» **What the task requires**: Could you repeat the data word for word while skipping the pictures?

» **Material provided**:
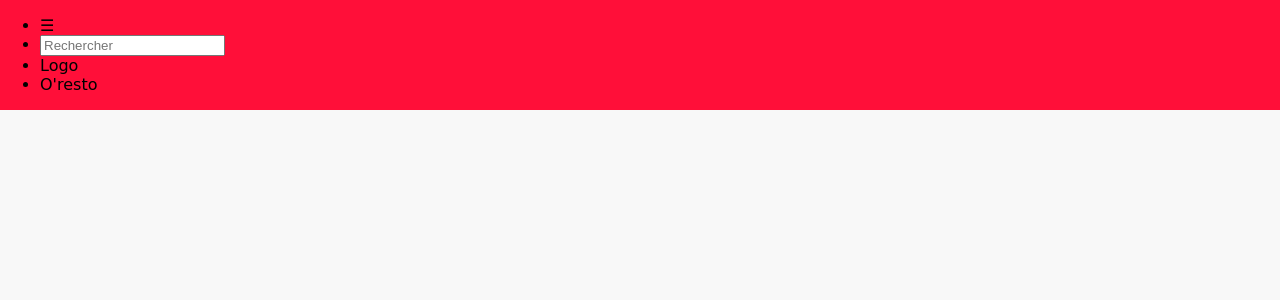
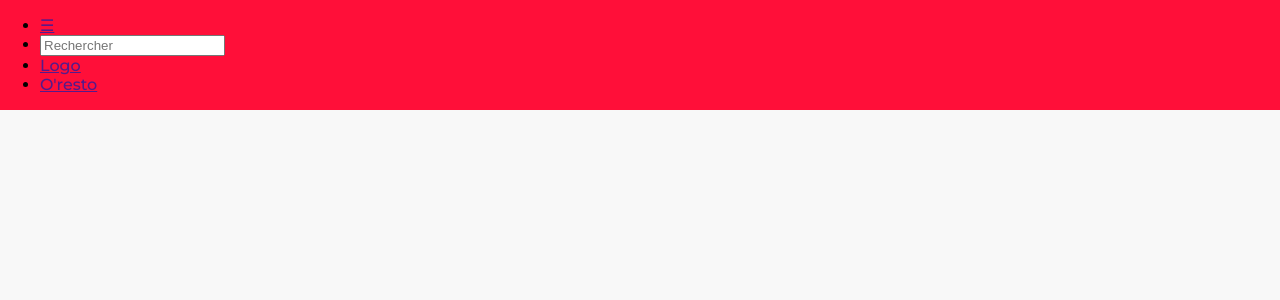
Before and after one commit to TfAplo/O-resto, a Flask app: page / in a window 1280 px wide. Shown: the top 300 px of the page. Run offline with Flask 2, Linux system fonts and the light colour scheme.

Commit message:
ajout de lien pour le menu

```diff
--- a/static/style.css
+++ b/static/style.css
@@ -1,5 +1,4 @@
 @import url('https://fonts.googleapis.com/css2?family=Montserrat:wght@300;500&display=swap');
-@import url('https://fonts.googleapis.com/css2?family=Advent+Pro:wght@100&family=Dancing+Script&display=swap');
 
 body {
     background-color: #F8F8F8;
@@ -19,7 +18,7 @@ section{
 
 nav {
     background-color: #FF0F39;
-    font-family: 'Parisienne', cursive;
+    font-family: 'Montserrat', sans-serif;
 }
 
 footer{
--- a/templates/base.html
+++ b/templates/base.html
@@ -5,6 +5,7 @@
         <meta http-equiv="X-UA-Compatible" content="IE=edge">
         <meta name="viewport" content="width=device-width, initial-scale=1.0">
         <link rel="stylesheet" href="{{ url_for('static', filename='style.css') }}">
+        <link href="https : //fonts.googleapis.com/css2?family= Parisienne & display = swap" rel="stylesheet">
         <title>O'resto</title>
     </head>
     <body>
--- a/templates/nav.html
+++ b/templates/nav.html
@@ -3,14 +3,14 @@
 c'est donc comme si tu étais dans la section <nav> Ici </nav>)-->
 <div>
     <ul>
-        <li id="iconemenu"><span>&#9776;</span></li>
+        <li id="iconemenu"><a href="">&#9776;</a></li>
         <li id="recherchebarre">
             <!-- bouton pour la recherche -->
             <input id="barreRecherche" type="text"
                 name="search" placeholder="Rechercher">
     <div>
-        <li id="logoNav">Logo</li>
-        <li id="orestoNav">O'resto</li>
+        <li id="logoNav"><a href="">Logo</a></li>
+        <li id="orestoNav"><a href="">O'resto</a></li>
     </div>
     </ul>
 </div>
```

» **Solution for this task**:
Before and after one commit to TfAplo/O-resto, a Flask app: page / in a window 1280 px wide. Shown: the top 300 px of the page. Run offline with Flask 2, Linux system fonts and the light colour scheme.

Commit message:
ajout de lien pour le menu

```diff
--- a/static/style.css
+++ b/static/style.css
@@ -1,5 +1,4 @@
 @import url('https://fonts.googleapis.com/css2?family=Montserrat:wght@300;500&display=swap');
-@import url('https://fonts.googleapis.com/css2?family=Advent+Pro:wght@100&family=Dancing+Script&display=swap');
 
 body {
     background-color: #F8F8F8;
@@ -19,7 +18,7 @@ section{
 
 nav {
     background-color: #FF0F39;
-    font-family: 'Parisienne', cursive;
+    font-family: 'Montserrat', sans-serif;
 }
 
 footer{
--- a/templates/base.html
+++ b/templates/base.html
@@ -5,6 +5,7 @@
         <meta http-equiv="X-UA-Compatible" content="IE=edge">
         <meta name="viewport" content="width=device-width, initial-scale=1.0">
         <link rel="stylesheet" href="{{ url_for('static', filename='style.css') }}">
+        <link href="https : //fonts.googleapis.com/css2?family= Parisienne & display = swap" rel="stylesheet">
         <title>O'resto</title>
     </head>
     <body>
--- a/templates/nav.html
+++ b/templates/nav.html
@@ -3,14 +3,14 @@
 c'est donc comme si tu étais dans la section <nav> Ici </nav>)-->
 <div>
     <ul>
-        <li id="iconemenu"><span>&#9776;</span></li>
+        <li id="iconemenu"><a href="">&#9776;</a></li>
         <li id="recherchebarre">
             <!-- bouton pour la recherche -->
             <input id="barreRecherche" type="text"
                 name="search" placeholder="Rechercher">
     <div>
-        <li id="logoNav">Logo</li>
-        <li id="orestoNav">O'resto</li>
+        <li id="logoNav"><a href="">Logo</a></li>
+        <li id="orestoNav"><a href="">O'resto</a></li>
     </div>
     </ul>
 </div>
```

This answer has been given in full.